The backdrop of the game beween No. 8 Maryland women’s basketball and Michigan State was much different than when these programs met earlier in the season. This time around, the game was down to the wire and essentially decided by free throws, and it ended with a 66-61 Maryland win.
Here are three takeaways from the game.
Both team were playing with heavy hearts, especially Michigan State.
Following Monday’s tragic events, when a gunman opened fire and killed three students and injured five more on the campus of Michigan State University, both teams entered Saturday’s game with heavy emotions. The Spartans were grieving the tragic deaths of fellow students as Maryland prayed for healing for its fellow Big Ten opponent.
Saturday was the first time the Spartans women’s basketball team took the court since the unthinkable shooting.
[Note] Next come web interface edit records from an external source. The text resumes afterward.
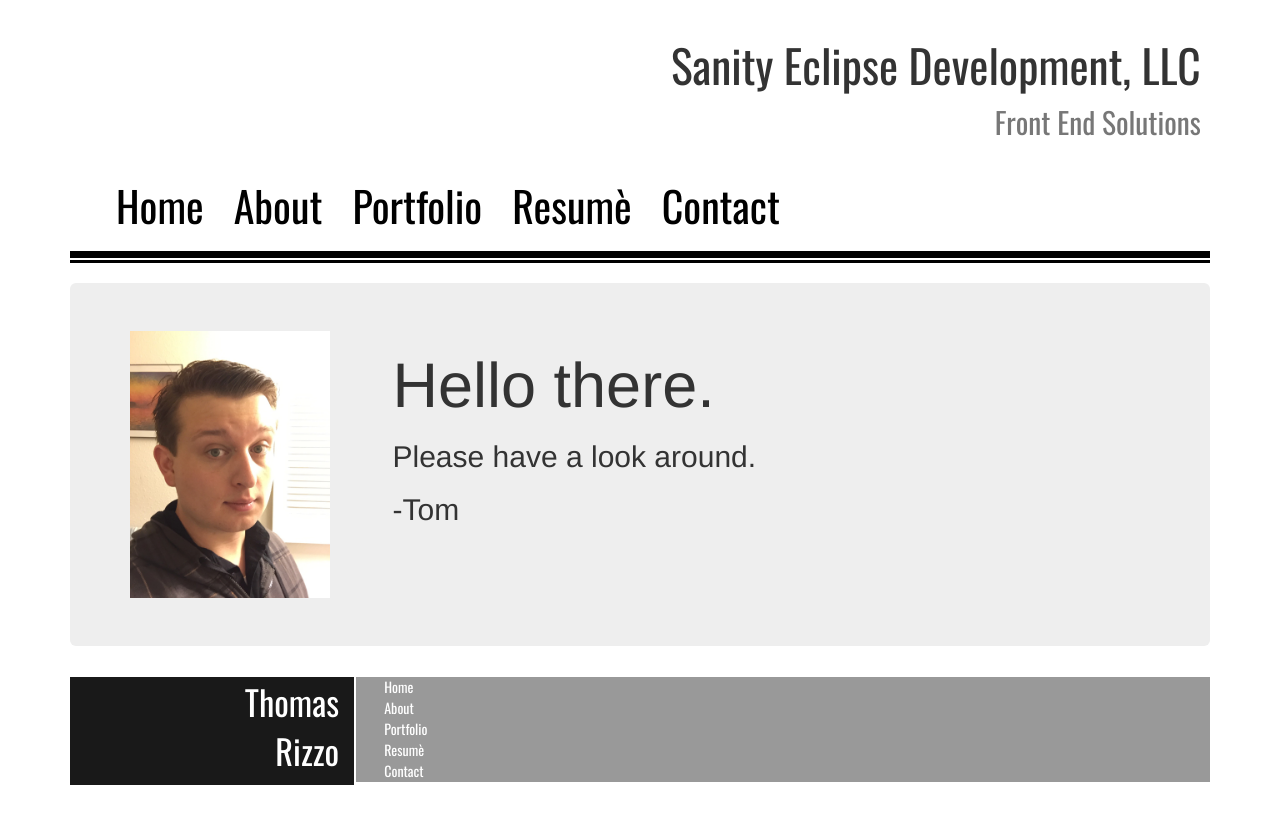
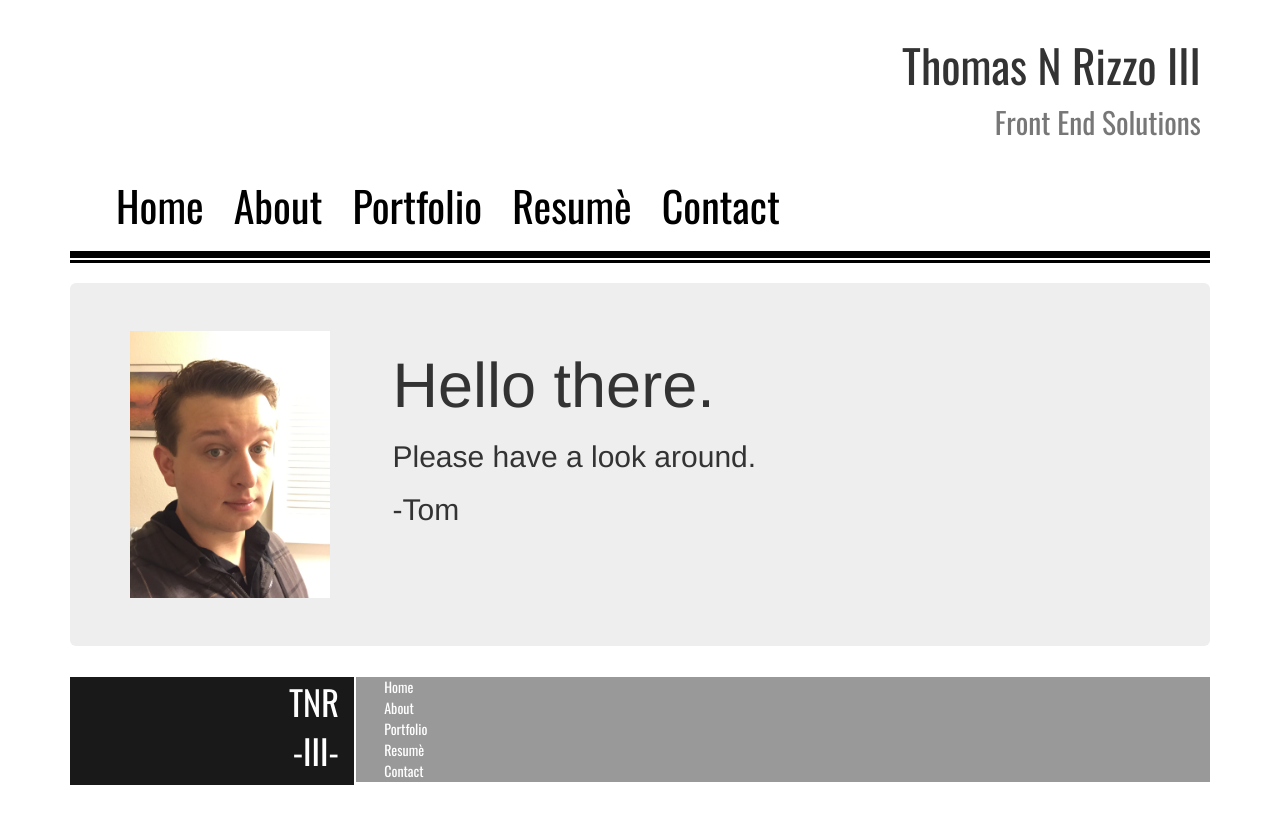
Before and after one commit to SanityEclipse/SED-business-site, an Angular app: page /home in a window 1280 px wide. Built offline with nearby package versions, Linux system fonts and the light colour scheme; what angular-in-memory-web-api would draw is missing.

Commit message:
Slight rebranding.

```diff
--- a/src/app/core/footer/footer.component.html
+++ b/src/app/core/footer/footer.component.html
@@ -5,7 +5,7 @@
     <div class="container">
       <div class="col-md-3">
         <p class="text-right">
-          Thomas<br>Rizzo
+          TNR<br>-III-
         </p>
       </div>
       <div class="col-md-9">
--- a/src/app/core/header/header.component.html
+++ b/src/app/core/header/header.component.html
@@ -3,7 +3,7 @@
   <div class="container">
 
     <div class="page-header text-right">
-      <h1>Sanity Eclipse Development, LLC
+      <h1>Thomas N Rizzo III
         <br>
         <small> Front End Solutions</small>
       </h1>
```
The coaches and players wore gray shirts that read “Spartan Strong” in green text.
Maryland head coach Brenda Frese spoke about the events in her opening statement.
“We knew today was going to be extremely emotional. There isn’t really a way to prepare for that,” Frese said.
Senior guard Diamond Miller said that during the handshake line, she told the Michigan State players, “I’m praying for you guys.”
“At the end of the day, we’re humans. Basketball is fun, this is what we do and you never want to see a young human die over gun violence,” Miller added.
Both teams faced early scoring woes.
Scoring in the first half wasn’t friendly to either team, as both shot under 30% from the field. Miller was a bright spot for the Terps in the first 10 minutes, since she already had double-digit points. The supporting cast struggled to get going early.
Maryland always reevaluates itself at halftime and the intermission message worked. The Terps started the second half shooting 7-for-10 and displayed better cohesion than in the first half, extending its lead to double digits. With three minutes left in the third quarter, still, nobody other than Miller had scored more than 10 points. It was another example of Miller’s dominance in the Big Ten and importance to the team.
The third period was an overall bright spot for Maryland.
“Fortunately we’ve been having really good third quarters,” Frese said. “I thought the difference was we’re about to get back to playing Shy [Sellers] and playing our bench.”
Maryland had success at the free-throw line.
Miller typically draws multiple defenders. It is something she is used to already. When that happens she finds herself in a good position to draw fouls. With three minutes left in regulation, Miller, who led Maryland with 29 points, had taken 17 of Maryland’s 31 attempts from the free-throw line. Whenever the Spartans garnered momentum, Miller and the Terps’ ability to get to the line helped preserve their lead.
“Typically we shoot it better from the free-throw line ... needed every single one of those attempts,” Frese said.
Missing free throws is never something that looks good on the stat sheet and the Terps couldn’t convert seven of their 37 attempts. Graduate guard Abby Meyers went 1-for-2 at the line with 17 seconds left and the game on the line, as Maryland had a slim lead after Julia Ayrault hit back-to-back 3-pointers. Senior Faith Masonius hit two to put the game on ice for the Terps.
“I think it’s just what I do,” Miller said. “It’s part of my game trying to get to the foul line. Definitely need to execute better, but I definitely will.”
The tour of rematches with Big Ten teams continues for Maryland, as it hosts No. 7 Iowa on Tuesday evening. The Hawkeyes beat Maryland in the first meeting on Feb. 2, 96-82.